To evaluate the diagnostic ability of multi-detector computed tomography (MDCT) compared to endoscopic ultrasonography (EUS) as a standard reference, and investigate the factors influencing the detection of small gastric subepithelial tumors (SETs) (<5 cm) on MDCT with stomach protocol.
We retrospectively investigated 70 patients who were suspected with gastric SETs on esophagogastroduodenoscopy (EGD), and underwent both EUS and computed tomographic (CT) scanning. EUS was performed by two gastroenterologists, and location, size, echotexture, echogenicity, and layer of origin were described when gastric SETs were detected on EUS. MDCTs were reviewed based on consensus of two radiologists blinded to the EUS result. Size, location, enhancement pattern, and contour of the lesion detected on CT were described. We calculated the diagnostic ability of CT compared to EUS with respect to detection of gastric SETs, and investigated the factors influencing detection of SETs on CT. We also used receiver operating characteristic (ROC) curve to obtain optimal cut-off size for predicting CT visibility of small SETs.
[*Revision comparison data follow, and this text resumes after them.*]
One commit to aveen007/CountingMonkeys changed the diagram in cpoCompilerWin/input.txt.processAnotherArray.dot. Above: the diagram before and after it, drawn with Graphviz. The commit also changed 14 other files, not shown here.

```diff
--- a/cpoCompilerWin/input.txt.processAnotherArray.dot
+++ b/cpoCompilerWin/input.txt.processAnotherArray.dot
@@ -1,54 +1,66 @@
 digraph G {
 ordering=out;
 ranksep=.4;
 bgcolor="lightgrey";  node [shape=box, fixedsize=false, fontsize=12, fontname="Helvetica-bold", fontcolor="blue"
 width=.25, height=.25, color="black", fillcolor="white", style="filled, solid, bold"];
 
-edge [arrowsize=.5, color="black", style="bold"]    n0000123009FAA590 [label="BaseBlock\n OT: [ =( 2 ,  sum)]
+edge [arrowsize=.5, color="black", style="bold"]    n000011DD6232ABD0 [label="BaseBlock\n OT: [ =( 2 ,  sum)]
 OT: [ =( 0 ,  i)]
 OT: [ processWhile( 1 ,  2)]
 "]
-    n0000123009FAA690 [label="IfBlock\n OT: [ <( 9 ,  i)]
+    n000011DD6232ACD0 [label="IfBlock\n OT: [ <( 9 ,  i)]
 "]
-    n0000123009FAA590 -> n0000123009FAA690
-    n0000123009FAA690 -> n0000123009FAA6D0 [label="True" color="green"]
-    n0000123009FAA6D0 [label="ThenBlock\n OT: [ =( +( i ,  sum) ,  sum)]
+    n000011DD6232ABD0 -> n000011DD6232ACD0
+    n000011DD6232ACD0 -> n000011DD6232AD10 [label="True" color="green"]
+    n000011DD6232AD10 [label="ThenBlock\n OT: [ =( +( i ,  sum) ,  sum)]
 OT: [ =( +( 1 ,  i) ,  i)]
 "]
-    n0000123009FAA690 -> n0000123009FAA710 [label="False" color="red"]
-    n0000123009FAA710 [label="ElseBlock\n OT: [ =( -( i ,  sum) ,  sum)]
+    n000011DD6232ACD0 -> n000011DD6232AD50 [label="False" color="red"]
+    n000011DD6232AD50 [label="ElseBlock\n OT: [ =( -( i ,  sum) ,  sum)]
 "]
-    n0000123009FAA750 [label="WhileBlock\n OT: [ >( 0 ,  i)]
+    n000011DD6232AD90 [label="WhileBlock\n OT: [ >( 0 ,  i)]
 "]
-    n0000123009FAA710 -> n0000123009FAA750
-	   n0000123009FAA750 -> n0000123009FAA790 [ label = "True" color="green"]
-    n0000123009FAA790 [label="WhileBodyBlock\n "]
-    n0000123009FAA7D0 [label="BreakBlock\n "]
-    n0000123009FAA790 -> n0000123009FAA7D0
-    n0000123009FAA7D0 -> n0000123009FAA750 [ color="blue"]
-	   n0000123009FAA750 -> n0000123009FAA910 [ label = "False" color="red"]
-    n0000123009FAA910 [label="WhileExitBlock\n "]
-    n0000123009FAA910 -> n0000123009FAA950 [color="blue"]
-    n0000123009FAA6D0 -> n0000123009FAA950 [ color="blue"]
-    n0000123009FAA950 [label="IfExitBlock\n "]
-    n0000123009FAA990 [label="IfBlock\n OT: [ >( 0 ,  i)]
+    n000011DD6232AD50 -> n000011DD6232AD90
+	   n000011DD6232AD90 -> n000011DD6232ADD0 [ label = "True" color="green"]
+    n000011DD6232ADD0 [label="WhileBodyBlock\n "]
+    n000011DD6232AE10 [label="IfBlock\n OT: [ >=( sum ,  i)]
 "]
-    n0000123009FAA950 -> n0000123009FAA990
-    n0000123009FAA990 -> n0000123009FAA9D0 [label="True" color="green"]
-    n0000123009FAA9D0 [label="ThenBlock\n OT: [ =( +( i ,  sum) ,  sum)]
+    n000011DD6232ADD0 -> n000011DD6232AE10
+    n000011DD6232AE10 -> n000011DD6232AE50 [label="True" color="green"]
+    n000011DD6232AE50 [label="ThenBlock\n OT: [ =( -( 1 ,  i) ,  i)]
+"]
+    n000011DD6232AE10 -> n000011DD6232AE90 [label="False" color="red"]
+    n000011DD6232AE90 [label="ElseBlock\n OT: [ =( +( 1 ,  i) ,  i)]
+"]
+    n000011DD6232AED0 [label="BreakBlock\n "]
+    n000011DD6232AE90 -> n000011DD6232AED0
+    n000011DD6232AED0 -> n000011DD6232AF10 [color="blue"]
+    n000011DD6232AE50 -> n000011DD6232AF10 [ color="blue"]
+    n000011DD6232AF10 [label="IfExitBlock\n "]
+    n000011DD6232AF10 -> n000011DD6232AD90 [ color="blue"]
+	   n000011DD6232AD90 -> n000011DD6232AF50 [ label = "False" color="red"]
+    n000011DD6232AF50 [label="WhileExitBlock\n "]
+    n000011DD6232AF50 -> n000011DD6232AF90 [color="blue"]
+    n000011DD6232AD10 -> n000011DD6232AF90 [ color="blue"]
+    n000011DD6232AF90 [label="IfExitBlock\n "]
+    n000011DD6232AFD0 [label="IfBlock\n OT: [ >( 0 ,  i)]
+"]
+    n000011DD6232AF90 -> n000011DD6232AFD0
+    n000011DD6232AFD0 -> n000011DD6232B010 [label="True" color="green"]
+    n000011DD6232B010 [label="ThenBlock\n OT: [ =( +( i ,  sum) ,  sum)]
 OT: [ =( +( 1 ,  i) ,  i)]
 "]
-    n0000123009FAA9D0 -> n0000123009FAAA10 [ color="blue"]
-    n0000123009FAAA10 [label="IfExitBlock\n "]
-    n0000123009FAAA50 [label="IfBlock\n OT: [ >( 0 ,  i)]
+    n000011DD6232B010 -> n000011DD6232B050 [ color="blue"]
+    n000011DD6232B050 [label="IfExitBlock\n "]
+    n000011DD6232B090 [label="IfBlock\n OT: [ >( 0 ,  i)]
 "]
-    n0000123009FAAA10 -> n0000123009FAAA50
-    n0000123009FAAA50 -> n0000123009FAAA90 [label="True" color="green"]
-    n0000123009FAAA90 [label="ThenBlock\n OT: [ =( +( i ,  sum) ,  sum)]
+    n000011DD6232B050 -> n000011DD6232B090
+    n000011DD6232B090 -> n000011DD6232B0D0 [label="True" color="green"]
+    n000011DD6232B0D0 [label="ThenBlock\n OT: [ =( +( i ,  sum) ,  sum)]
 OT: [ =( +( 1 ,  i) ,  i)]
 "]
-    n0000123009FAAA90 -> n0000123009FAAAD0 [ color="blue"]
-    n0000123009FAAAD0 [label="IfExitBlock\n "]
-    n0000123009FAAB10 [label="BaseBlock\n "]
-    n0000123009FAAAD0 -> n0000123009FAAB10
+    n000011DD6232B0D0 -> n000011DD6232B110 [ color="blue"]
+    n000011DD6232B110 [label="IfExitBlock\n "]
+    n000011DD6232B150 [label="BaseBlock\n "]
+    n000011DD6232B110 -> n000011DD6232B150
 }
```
Of the 70 patients, who underwent both CT and EUS due to suspicious presence of SET on EGD, EUS detected 56 probable cases of SET and 14 cases of external compression. CT led to detection of 39 cases of SET out of the 56 cases. Sensitivity and specificity of CT was 69.6% and 100.0%, respectively. Positive predictive value (PPV) and negative predictive value (NPV) of CT were 100.0% and 45.2%, respectively. There was a significant difference in mean size of CT-detected lesions compared to CT-invisible lesions (14.36 mm vs. 8.52 mm, p < 0.001), but no significant differences in terms of layer of origin and location between these two groups (p > 0.5) were observed. The ROC analysis revealed that the optimal cut-off value, also referred to prediction of CT visibility, was 10 mm. Out of 70 cases, 26 cases (37.14%) were identified as external compression or insignificant lesions such as lipoma, hemangioma, lymphangioma, or gastritis cystica on CT, and do not require regular follow-up.
Stomach CT shows good feasibility with respect to depiction of small SETs, especially in cases where size is larger than 10 mm. Henceforth, it is proposed that stomach CT would be a complimentary or problem-solving tool for SET in evaluating the presence of external compression and characterization of tumors.